=== TASK TO COMPLETE ===
Leave out each picture. Repeat everything else in the records exactly.

*** DATA SHOWN ***

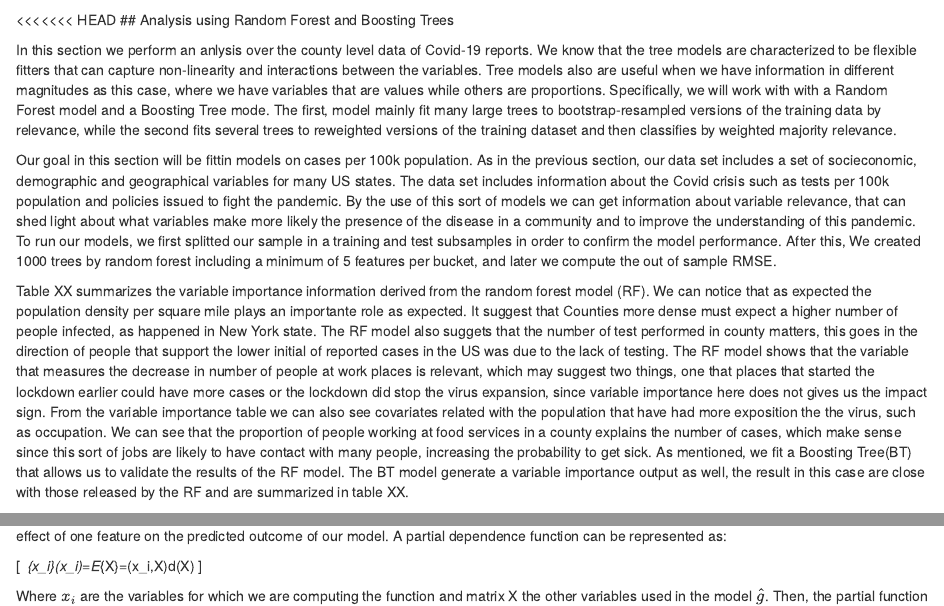
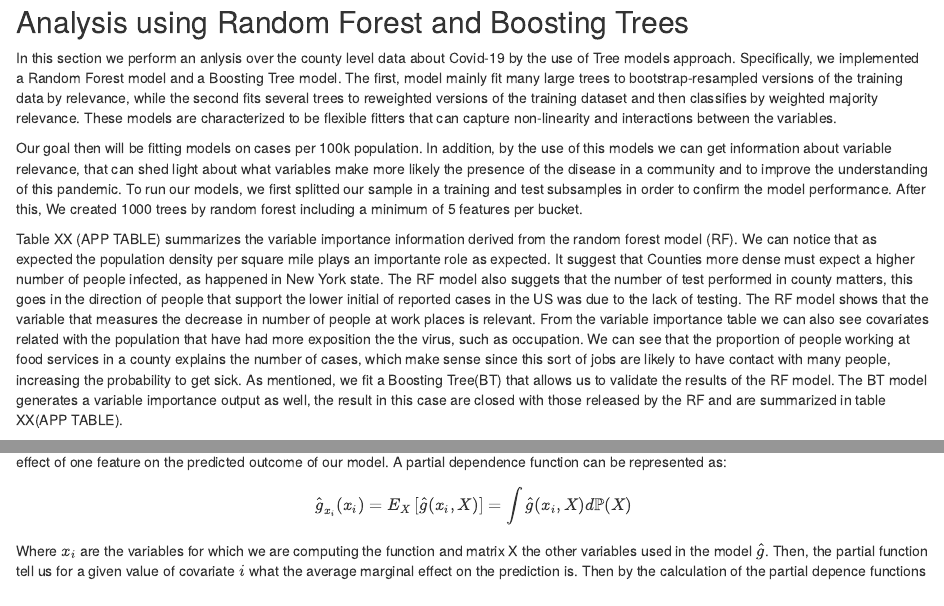
Before and after one commit to clarkgrangerc/DM-SL, an R Markdown document (Assignment4/covid_tree_analysis.Rmd): the page in a window 1100 px wide, from 5420 px down before the commit and from 5440 px down after it, so that both start at the same text, and a second part further down, joined at a grey line. Rendered offline with R 4.5, knitr and Pandoc, with nearby package versions; some code elsewhere in the file could not run offline; common packages that the code uses without loading them are loaded.

Commit message:
Tree section

````diff
--- a/Assignment4/covid_tree_analysis.Rmd
+++ b/Assignment4/covid_tree_analysis.Rmd
@@ -178,7 +178,6 @@ p2=ggplot(modelfit2, mapping = aes(V2, V1))+geom_point()+geom_abline(slope = 1,i
 grid.arrange(p1,p2, widths=c(0.5, 0.5) , heights=c(0.7, 0.7),ncol = 2)
 ```
 
-<<<<<<< HEAD
 ## Analysis using Random Forest and Boosting Trees
 ```{r include=FALSE, cache= TRUE}
 library(mosaic)
@@ -239,18 +237,18 @@ varImpPlot(m2,type=2)
 
 m3 = gbm(cases100k ~ .,data = x_train,n.trees=5000, shrinkage=.05)
 yhat_test3= predict(m3, x_test, n.trees=5000)
-rb=rmse(x_test$cases100k,yhat_test3)
+rb=round(rmse(x_test$cases100k,yhat_test3))
 
 windows()
 tab1=summary(m3)
 
 ```
 
-In this section we perform an anlysis over the county level data of Covid-19 reports. We know that the tree models are characterized to be flexible fitters that can capture non-linearity and interactions between the variables. Tree models also are useful when we have information in different magnitudes as this case, where we have variables that are values while others are proportions. Specifically, we will work with with a Random Forest model and a Boosting Tree mode. The first, model mainly fit many large trees to bootstrap-resampled versions of the training data by relevance, while the second fits several trees to reweighted versions of the training dataset and then classifies by weighted majority relevance.
+In this section we perform an anlysis over the county level data about Covid-19 by the use of Tree models approach. Specifically, we implemented a Random Forest model and a Boosting Tree model. The first, model mainly fit many large trees to bootstrap-resampled versions of the training data by relevance, while the second fits several trees to reweighted versions of the training dataset and then classifies by weighted majority relevance. These models are characterized to be flexible fitters that can capture non-linearity and interactions between the variables.
 
-Our goal in this section will be fittin models on cases per 100k population. As in the previous section, our data set includes a set of socieconomic, demographic and geographical variables for many US states. The data set includes information about the Covid crisis such as tests per 100k population and policies issued to fight the pandemic. By the use of this sort of models we can get information about variable relevance, that can shed light about what variables make more likely the presence of the disease in a community and to improve the understanding of this pandemic. To run our models, we first splitted our sample in a training and test subsamples in order to confirm the model performance. After this, We created 1000 trees by random forest including a minimum of 5 features per bucket, and later we compute the out of sample RMSE.
+Our goal then will be fitting models on cases per 100k population. In addition, by the use of this models we can get information about variable relevance, that can shed light about what variables make more likely the presence of the disease in a community and to improve the understanding of this pandemic. To run our models, we first splitted our sample in a training and test subsamples in order to confirm the model performance. After this, We created 1000 trees by random forest including a minimum of 5 features per bucket.
 
-Table XX summarizes the variable importance information derived from the random forest model (RF). We can notice that as expected the population density per square mile plays an importante role as expected. It suggest that Counties more dense must expect a higher number of people infected, as happened in New York state. The RF model also suggets that the number of test performed in county matters, this goes in the direction of people that support the lower initial of reported cases in the US was due to the lack of testing. The RF model shows that the variable that measures the decrease in number of people at work places is relevant, which may suggest two things, one that places that started the lockdown earlier could have more cases or the lockdown did stop the virus expansion, since variable importance here does not gives us the impact sign. From the variable importance table we can also see covariates related with the population that have had more exposition the the virus, such as occupation. We can see that the proportion of people working at food services in a county explains the number of cases, which make sense since this sort of jobs are likely to have contact with many people, increasing the probability to get sick. As mentioned, we fit a Boosting Tree(BT) that allows us to validate the results of the RF model. The BT model generate a variable importance output as well, the result in this case are close with those released by the RF and are summarized in table XX.
+Table XX (APP TABLE) summarizes the variable importance information derived from the random forest model (RF). We can notice that as expected the population density per square mile plays an importante role as expected. It suggest that Counties more dense must expect a higher number of people infected, as happened in New York state. The RF model also suggets that the number of test performed in county matters, this goes in the direction of people that support the lower initial of reported cases in the US was due to the lack of testing. The RF model shows that the variable that measures the decrease in number of people at work places is relevant. From the variable importance table we can also see covariates related with the population that have had more exposition the the virus, such as occupation. We can see that the proportion of people working at food services in a county explains the number of cases, which make sense since this sort of jobs are likely to have contact with many people, increasing the probability to get sick. As mentioned, we fit a Boosting Tree(BT) that allows us to validate the results of the RF model. The BT model generates a variable importance output as well, the result in this case are closed with those released by the RF and are summarized in table XX(APP TABLE).
 
 
 ```{r fig1, echo=FALSE, fig.width=7, cache=TRUE,fig.height=6,fig.cap="Partial Dependence From Random Forest Model"}
````
Also changed, not shown: Assignment4/covid_tree_analysis.Rmd (7 more changed lines).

*** End of DATA SHOWN ***

=== RESULT BELOW ===
Before and after one commit to clarkgrangerc/DM-SL, an R Markdown document (Assignment4/covid_tree_analysis.Rmd): the page in a window 1100 px wide, from 5420 px down before the commit and from 5440 px down after it, so that both start at the same text, and a second part further down, joined at a grey line. Rendered offline with R 4.5, knitr and Pandoc, with nearby package versions; some code elsewhere in the file could not run offline; common packages that the code uses without loading them are loaded.

Commit message:
Tree section

````diff
--- a/Assignment4/covid_tree_analysis.Rmd
+++ b/Assignment4/covid_tree_analysis.Rmd
@@ -178,7 +178,6 @@ p2=ggplot(modelfit2, mapping = aes(V2, V1))+geom_point()+geom_abline(slope = 1,i
 grid.arrange(p1,p2, widths=c(0.5, 0.5) , heights=c(0.7, 0.7),ncol = 2)
 ```
 
-<<<<<<< HEAD
 ## Analysis using Random Forest and Boosting Trees
 ```{r include=FALSE, cache= TRUE}
 library(mosaic)
@@ -239,18 +237,18 @@ varImpPlot(m2,type=2)
 
 m3 = gbm(cases100k ~ .,data = x_train,n.trees=5000, shrinkage=.05)
 yhat_test3= predict(m3, x_test, n.trees=5000)
-rb=rmse(x_test$cases100k,yhat_test3)
+rb=round(rmse(x_test$cases100k,yhat_test3))
 
 windows()
 tab1=summary(m3)
 
 ```
 
-In this section we perform an anlysis over the county level data of Covid-19 reports. We know that the tree models are characterized to be flexible fitters that can capture non-linearity and interactions between the variables. Tree models also are useful when we have information in different magnitudes as this case, where we have variables that are values while others are proportions. Specifically, we will work with with a Random Forest model and a Boosting Tree mode. The first, model mainly fit many large trees to bootstrap-resampled versions of the training data by relevance, while the second fits several trees to reweighted versions of the training dataset and then classifies by weighted majority relevance.
+In this section we perform an anlysis over the county level data about Covid-19 by the use of Tree models approach. Specifically, we implemented a Random Forest model and a Boosting Tree model. The first, model mainly fit many large trees to bootstrap-resampled versions of the training data by relevance, while the second fits several trees to reweighted versions of the training dataset and then classifies by weighted majority relevance. These models are characterized to be flexible fitters that can capture non-linearity and interactions between the variables.
 
-Our goal in this section will be fittin models on cases per 100k population. As in the previous section, our data set includes a set of socieconomic, demographic and geographical variables for many US states. The data set includes information about the Covid crisis such as tests per 100k population and policies issued to fight the pandemic. By the use of this sort of models we can get information about variable relevance, that can shed light about what variables make more likely the presence of the disease in a community and to improve the understanding of this pandemic. To run our models, we first splitted our sample in a training and test subsamples in order to confirm the model performance. After this, We created 1000 trees by random forest including a minimum of 5 features per bucket, and later we compute the out of sample RMSE.
+Our goal then will be fitting models on cases per 100k population. In addition, by the use of this models we can get information about variable relevance, that can shed light about what variables make more likely the presence of the disease in a community and to improve the understanding of this pandemic. To run our models, we first splitted our sample in a training and test subsamples in order to confirm the model performance. After this, We created 1000 trees by random forest including a minimum of 5 features per bucket.
 
-Table XX summarizes the variable importance information derived from the random forest model (RF). We can notice that as expected the population density per square mile plays an importante role as expected. It suggest that Counties more dense must expect a higher number of people infected, as happened in New York state. The RF model also suggets that the number of test performed in county matters, this goes in the direction of people that support the lower initial of reported cases in the US was due to the lack of testing. The RF model shows that the variable that measures the decrease in number of people at work places is relevant, which may suggest two things, one that places that started the lockdown earlier could have more cases or the lockdown did stop the virus expansion, since variable importance here does not gives us the impact sign. From the variable importance table we can also see covariates related with the population that have had more exposition the the virus, such as occupation. We can see that the proportion of people working at food services in a county explains the number of cases, which make sense since this sort of jobs are likely to have contact with many people, increasing the probability to get sick. As mentioned, we fit a Boosting Tree(BT) that allows us to validate the results of the RF model. The BT model generate a variable importance output as well, the result in this case are close with those released by the RF and are summarized in table XX.
+Table XX (APP TABLE) summarizes the variable importance information derived from the random forest model (RF). We can notice that as expected the population density per square mile plays an importante role as expected. It suggest that Counties more dense must expect a higher number of people infected, as happened in New York state. The RF model also suggets that the number of test performed in county matters, this goes in the direction of people that support the lower initial of reported cases in the US was due to the lack of testing. The RF model shows that the variable that measures the decrease in number of people at work places is relevant. From the variable importance table we can also see covariates related with the population that have had more exposition the the virus, such as occupation. We can see that the proportion of people working at food services in a county explains the number of cases, which make sense since this sort of jobs are likely to have contact with many people, increasing the probability to get sick. As mentioned, we fit a Boosting Tree(BT) that allows us to validate the results of the RF model. The BT model generates a variable importance output as well, the result in this case are closed with those released by the RF and are summarized in table XX(APP TABLE).
 
 
 ```{r fig1, echo=FALSE, fig.width=7, cache=TRUE,fig.height=6,fig.cap="Partial Dependence From Random Forest Model"}
````
Also changed, not shown: Assignment4/covid_tree_analysis.Rmd (7 more changed lines).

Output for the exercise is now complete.